With that in mind, I got an early start the next morning, but not before taking a quick picture of the western horizon as the sun began to banish the shadows from the land. This view looks out to the southwest, over Tarantula Mesa and the Circle Cliffs.

[image]

I arrived at the pass and encountered the first human being I had seen so far - a fellow who had driven up to look for where the deer might be hanging out. Archery (bow hunting) season was opening on Friday (this was Wednesday) and he wanted to scout out the prospects. I told him I had yet to see any wildlife, although a healthy chorus of coyote howling had awakened me several times during the night. He shrugged and said he'd find 'em alright - and later that day I could told him just where to look, but I'm getting ahead of myself.

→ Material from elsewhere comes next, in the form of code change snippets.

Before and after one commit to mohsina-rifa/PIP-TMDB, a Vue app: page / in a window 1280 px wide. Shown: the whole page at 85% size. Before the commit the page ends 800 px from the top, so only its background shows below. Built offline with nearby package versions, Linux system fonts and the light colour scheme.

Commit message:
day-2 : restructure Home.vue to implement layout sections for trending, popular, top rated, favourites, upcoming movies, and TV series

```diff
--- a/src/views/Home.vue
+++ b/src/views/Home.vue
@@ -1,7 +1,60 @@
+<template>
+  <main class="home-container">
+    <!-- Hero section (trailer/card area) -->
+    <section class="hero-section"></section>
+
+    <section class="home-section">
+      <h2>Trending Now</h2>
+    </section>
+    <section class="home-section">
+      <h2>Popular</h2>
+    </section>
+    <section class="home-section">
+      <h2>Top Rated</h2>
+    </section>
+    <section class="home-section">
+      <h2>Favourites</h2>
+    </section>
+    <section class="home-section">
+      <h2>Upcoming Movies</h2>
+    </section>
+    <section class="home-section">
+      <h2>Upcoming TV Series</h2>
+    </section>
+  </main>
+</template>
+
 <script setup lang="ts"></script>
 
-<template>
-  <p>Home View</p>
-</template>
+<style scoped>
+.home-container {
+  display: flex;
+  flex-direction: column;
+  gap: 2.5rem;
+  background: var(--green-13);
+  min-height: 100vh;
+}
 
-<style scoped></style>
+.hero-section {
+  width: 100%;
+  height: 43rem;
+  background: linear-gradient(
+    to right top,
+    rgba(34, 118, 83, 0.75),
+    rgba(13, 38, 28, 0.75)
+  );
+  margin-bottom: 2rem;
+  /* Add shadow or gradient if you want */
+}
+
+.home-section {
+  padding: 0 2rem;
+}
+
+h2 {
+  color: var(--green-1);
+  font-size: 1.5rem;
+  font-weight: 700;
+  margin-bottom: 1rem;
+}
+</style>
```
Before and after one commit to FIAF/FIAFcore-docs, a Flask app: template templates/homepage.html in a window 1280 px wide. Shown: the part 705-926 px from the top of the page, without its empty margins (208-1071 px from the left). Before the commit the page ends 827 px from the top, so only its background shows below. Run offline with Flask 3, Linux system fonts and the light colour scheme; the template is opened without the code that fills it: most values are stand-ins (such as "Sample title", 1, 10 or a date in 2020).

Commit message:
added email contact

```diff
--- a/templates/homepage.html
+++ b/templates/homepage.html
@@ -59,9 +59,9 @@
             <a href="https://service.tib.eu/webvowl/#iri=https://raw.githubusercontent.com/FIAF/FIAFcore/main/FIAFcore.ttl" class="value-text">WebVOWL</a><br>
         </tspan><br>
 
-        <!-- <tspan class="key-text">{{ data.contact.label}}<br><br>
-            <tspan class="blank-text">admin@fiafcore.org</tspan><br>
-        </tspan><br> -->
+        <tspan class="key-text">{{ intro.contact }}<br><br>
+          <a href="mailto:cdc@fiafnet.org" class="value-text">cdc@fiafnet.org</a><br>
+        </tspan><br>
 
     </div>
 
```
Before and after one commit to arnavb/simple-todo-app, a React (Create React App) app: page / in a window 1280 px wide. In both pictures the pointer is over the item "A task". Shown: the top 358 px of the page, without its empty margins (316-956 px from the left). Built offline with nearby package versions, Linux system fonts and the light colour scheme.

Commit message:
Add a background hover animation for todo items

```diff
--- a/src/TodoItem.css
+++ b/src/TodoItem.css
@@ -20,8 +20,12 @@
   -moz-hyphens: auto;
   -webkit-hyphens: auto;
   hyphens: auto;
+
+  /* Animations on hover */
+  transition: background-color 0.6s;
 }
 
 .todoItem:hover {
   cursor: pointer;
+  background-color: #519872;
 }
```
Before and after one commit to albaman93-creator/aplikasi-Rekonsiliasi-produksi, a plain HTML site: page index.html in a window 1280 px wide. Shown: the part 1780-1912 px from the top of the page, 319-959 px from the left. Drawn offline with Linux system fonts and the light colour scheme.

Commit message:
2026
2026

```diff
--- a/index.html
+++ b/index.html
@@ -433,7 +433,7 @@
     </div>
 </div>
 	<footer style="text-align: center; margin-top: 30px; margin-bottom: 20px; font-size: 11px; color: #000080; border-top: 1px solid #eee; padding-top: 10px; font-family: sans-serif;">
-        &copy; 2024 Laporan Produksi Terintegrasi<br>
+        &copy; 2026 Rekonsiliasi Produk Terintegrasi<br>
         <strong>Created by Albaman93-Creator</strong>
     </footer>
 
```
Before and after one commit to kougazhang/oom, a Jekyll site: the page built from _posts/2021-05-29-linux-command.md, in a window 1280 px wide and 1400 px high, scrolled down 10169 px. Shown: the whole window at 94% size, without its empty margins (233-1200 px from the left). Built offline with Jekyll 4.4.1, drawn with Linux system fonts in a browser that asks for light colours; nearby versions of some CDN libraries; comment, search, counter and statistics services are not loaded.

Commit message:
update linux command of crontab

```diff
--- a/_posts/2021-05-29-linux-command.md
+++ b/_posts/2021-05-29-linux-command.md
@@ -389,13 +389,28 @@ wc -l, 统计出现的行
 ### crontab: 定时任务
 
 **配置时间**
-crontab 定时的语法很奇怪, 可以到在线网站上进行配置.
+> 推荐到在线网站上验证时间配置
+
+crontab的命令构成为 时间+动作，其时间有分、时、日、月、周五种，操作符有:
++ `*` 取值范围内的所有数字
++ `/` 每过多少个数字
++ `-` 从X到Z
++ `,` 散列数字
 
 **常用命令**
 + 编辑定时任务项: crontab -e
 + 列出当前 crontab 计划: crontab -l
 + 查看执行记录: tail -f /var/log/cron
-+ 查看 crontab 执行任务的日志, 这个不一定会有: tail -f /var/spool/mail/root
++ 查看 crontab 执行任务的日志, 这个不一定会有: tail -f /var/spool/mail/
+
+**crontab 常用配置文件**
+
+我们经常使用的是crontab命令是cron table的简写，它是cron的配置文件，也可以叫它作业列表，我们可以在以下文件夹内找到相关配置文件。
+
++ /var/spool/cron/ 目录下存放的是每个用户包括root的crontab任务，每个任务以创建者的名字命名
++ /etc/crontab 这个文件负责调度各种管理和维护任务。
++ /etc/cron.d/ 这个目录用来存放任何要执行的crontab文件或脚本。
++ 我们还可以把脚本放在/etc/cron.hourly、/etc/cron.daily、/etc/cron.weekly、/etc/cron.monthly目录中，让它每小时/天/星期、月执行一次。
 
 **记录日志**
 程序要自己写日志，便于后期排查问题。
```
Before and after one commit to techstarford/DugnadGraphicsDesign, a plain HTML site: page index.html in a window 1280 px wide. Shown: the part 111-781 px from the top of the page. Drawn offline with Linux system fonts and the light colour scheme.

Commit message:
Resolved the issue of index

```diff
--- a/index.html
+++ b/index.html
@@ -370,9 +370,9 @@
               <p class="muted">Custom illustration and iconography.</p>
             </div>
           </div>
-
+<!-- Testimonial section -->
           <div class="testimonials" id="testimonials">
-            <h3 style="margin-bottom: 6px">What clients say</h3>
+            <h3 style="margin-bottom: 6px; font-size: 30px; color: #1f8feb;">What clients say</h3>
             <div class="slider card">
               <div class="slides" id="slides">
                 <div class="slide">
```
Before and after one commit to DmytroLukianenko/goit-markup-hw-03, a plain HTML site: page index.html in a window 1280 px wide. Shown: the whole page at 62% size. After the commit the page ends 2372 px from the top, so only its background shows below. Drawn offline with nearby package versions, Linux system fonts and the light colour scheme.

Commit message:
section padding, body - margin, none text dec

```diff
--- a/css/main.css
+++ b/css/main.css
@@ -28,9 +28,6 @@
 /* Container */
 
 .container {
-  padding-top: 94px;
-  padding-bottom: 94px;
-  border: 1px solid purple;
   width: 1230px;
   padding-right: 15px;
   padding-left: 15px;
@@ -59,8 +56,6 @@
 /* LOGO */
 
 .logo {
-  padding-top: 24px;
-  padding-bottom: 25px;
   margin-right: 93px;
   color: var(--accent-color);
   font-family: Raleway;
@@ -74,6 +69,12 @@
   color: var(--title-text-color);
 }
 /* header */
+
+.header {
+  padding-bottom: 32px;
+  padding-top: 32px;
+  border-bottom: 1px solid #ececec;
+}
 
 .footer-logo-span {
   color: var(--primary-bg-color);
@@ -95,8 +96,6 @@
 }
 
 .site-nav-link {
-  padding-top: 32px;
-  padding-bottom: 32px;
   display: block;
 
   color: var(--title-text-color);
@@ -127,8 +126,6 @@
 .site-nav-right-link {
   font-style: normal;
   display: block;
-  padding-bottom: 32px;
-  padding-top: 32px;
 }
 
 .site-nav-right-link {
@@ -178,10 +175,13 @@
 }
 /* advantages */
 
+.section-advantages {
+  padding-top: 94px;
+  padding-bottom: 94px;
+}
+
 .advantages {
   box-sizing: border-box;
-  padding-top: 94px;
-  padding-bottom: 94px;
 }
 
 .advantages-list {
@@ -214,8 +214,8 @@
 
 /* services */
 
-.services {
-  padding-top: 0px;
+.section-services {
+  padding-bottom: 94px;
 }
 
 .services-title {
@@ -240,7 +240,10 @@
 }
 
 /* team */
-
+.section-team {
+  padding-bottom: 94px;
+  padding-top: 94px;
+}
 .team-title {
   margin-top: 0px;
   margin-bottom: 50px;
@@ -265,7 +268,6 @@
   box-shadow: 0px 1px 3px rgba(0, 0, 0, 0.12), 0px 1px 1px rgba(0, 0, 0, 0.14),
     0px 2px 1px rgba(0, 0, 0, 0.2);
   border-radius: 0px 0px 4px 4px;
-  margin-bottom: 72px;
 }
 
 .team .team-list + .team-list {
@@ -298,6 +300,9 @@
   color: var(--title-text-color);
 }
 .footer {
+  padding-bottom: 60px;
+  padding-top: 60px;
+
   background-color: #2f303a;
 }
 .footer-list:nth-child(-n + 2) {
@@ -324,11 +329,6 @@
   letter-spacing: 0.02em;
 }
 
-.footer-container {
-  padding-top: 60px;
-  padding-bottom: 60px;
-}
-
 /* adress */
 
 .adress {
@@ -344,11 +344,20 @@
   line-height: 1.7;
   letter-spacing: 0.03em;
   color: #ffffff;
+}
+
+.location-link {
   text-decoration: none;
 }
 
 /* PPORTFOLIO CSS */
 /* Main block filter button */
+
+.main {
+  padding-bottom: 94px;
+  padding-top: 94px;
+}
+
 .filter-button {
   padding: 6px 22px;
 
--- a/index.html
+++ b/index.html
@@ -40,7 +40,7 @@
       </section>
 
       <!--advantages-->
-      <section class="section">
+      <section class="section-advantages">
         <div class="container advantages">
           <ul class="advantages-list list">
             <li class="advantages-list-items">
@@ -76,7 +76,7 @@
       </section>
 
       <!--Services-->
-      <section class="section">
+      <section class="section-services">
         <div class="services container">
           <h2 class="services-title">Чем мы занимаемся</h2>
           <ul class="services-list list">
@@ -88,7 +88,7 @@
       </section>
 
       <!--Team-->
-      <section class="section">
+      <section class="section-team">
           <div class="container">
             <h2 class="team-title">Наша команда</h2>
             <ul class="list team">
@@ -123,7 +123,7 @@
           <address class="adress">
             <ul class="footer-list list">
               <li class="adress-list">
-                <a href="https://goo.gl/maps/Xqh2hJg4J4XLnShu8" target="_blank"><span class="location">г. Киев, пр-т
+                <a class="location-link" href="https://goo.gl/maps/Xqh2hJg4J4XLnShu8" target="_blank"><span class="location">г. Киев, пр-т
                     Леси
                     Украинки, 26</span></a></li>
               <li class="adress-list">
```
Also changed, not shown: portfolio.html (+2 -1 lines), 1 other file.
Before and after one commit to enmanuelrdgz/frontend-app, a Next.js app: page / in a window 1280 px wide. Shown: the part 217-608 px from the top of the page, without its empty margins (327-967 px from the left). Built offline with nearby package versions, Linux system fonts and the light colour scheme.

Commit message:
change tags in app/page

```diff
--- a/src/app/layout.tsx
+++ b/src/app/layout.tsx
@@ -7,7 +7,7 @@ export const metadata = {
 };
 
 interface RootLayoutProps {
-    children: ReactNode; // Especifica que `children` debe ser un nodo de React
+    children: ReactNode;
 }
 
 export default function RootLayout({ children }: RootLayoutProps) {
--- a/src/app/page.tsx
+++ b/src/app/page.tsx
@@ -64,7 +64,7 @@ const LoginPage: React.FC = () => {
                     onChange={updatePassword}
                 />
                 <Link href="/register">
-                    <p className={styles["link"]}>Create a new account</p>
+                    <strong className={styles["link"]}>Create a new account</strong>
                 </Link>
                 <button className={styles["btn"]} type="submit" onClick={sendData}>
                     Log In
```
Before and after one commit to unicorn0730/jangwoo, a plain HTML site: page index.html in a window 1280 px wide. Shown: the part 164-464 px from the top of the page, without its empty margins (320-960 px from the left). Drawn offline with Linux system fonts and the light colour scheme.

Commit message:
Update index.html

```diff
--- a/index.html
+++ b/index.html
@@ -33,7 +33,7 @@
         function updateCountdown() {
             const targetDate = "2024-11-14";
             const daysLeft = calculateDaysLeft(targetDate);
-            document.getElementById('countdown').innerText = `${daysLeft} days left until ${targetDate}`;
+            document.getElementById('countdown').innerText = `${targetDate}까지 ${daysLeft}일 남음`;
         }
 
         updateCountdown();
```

The trail is obvious from the pass. I put on my day pack and started up.

[image]

The Henry Mountains are granitic in nature, more specifically porphyritic diorite. I have no clue what that really means, but I thought it would be cool to use those words in a sentence. I had always thought granite was granite, but after reading the book I recommend in the first part of this TR, I have learned the error of my ways.

What it really boils down to is that the trail bed is very rocky, with some sections composed entirely of ankle-eating rocks. For some folks it wouldn't matter, but I cannot wear high top boots, instead opting for light trail hikers. This forced me to watch my step very carefully as opposed to my typical "head down take-no-prisoners" determined approach.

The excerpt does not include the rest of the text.